Stored entries

=== Section Start ===

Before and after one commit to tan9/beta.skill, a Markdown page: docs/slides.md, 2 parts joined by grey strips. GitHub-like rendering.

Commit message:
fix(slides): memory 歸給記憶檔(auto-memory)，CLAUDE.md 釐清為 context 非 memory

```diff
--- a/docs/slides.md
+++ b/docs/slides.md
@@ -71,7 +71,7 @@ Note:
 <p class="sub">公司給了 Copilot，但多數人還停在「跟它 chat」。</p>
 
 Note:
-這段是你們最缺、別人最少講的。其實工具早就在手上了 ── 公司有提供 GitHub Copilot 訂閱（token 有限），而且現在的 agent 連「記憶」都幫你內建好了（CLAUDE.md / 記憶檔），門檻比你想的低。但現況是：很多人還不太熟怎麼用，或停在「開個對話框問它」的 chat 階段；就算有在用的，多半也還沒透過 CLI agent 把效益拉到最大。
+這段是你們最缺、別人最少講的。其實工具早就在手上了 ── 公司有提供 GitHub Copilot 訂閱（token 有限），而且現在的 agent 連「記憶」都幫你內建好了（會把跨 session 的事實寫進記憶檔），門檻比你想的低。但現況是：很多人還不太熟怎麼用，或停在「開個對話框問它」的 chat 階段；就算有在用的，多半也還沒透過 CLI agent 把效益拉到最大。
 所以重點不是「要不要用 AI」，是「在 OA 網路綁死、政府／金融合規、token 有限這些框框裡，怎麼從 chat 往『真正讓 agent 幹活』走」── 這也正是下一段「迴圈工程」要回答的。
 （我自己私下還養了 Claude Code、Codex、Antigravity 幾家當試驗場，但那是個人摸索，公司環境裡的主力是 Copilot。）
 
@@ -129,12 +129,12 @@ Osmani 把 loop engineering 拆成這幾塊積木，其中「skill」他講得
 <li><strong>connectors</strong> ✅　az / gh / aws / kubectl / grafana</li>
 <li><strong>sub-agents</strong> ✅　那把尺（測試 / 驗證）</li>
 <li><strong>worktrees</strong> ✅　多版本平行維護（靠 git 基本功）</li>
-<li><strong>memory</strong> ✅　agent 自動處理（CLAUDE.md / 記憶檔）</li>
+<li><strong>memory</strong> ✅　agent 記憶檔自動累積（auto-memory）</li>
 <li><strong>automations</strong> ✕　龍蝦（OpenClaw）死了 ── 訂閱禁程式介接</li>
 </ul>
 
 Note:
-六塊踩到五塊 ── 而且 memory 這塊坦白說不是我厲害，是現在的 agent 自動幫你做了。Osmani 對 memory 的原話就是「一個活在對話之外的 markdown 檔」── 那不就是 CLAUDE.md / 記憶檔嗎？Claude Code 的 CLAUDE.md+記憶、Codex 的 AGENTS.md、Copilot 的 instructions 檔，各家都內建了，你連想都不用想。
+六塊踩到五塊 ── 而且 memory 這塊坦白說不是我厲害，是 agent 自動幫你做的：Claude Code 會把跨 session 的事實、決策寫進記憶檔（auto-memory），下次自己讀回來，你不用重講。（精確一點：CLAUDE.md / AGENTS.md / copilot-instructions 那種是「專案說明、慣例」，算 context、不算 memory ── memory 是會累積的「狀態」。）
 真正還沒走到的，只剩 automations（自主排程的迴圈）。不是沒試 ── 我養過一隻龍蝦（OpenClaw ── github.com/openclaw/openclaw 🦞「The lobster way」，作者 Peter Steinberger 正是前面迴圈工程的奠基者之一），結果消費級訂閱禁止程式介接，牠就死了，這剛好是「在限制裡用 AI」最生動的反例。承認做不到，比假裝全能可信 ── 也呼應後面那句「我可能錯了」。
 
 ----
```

=== Section End ===

Going from the line that contains "fix(slides): memory 歸給記憶檔(auto-memory)，CLAUDE.md" to the last line of the records, reproduce every line as written.

fix(slides): memory 歸給記憶檔(auto-memory)，CLAUDE.md 釐清為 context 非 memory

```diff
--- a/docs/slides.md
+++ b/docs/slides.md
@@ -71,7 +71,7 @@ Note:
 <p class="sub">公司給了 Copilot，但多數人還停在「跟它 chat」。</p>
 
 Note:
-這段是你們最缺、別人最少講的。其實工具早就在手上了 ── 公司有提供 GitHub Copilot 訂閱（token 有限），而且現在的 agent 連「記憶」都幫你內建好了（CLAUDE.md / 記憶檔），門檻比你想的低。但現況是：很多人還不太熟怎麼用，或停在「開個對話框問它」的 chat 階段；就算有在用的，多半也還沒透過 CLI agent 把效益拉到最大。
+這段是你們最缺、別人最少講的。其實工具早就在手上了 ── 公司有提供 GitHub Copilot 訂閱（token 有限），而且現在的 agent 連「記憶」都幫你內建好了（會把跨 session 的事實寫進記憶檔），門檻比你想的低。但現況是：很多人還不太熟怎麼用，或停在「開個對話框問它」的 chat 階段；就算有在用的，多半也還沒透過 CLI agent 把效益拉到最大。
 所以重點不是「要不要用 AI」，是「在 OA 網路綁死、政府／金融合規、token 有限這些框框裡，怎麼從 chat 往『真正讓 agent 幹活』走」── 這也正是下一段「迴圈工程」要回答的。
 （我自己私下還養了 Claude Code、Codex、Antigravity 幾家當試驗場，但那是個人摸索，公司環境裡的主力是 Copilot。）
 
@@ -129,12 +129,12 @@ Osmani 把 loop engineering 拆成這幾塊積木，其中「skill」他講得
 <li><strong>connectors</strong> ✅　az / gh / aws / kubectl / grafana</li>
 <li><strong>sub-agents</strong> ✅　那把尺（測試 / 驗證）</li>
 <li><strong>worktrees</strong> ✅　多版本平行維護（靠 git 基本功）</li>
-<li><strong>memory</strong> ✅　agent 自動處理（CLAUDE.md / 記憶檔）</li>
+<li><strong>memory</strong> ✅　agent 記憶檔自動累積（auto-memory）</li>
 <li><strong>automations</strong> ✕　龍蝦（OpenClaw）死了 ── 訂閱禁程式介接</li>
 </ul>
 
 Note:
-六塊踩到五塊 ── 而且 memory 這塊坦白說不是我厲害，是現在的 agent 自動幫你做了。Osmani 對 memory 的原話就是「一個活在對話之外的 markdown 檔」── 那不就是 CLAUDE.md / 記憶檔嗎？Claude Code 的 CLAUDE.md+記憶、Codex 的 AGENTS.md、Copilot 的 instructions 檔，各家都內建了，你連想都不用想。
+六塊踩到五塊 ── 而且 memory 這塊坦白說不是我厲害，是 agent 自動幫你做的：Claude Code 會把跨 session 的事實、決策寫進記憶檔（auto-memory），下次自己讀回來，你不用重講。（精確一點：CLAUDE.md / AGENTS.md / copilot-instructions 那種是「專案說明、慣例」，算 context、不算 memory ── memory 是會累積的「狀態」。）
 真正還沒走到的，只剩 automations（自主排程的迴圈）。不是沒試 ── 我養過一隻龍蝦（OpenClaw ── github.com/openclaw/openclaw 🦞「The lobster way」，作者 Peter Steinberger 正是前面迴圈工程的奠基者之一），結果消費級訂閱禁止程式介接，牠就死了，這剛好是「在限制裡用 AI」最生動的反例。承認做不到，比假裝全能可信 ── 也呼應後面那句「我可能錯了」。
 
 ----
```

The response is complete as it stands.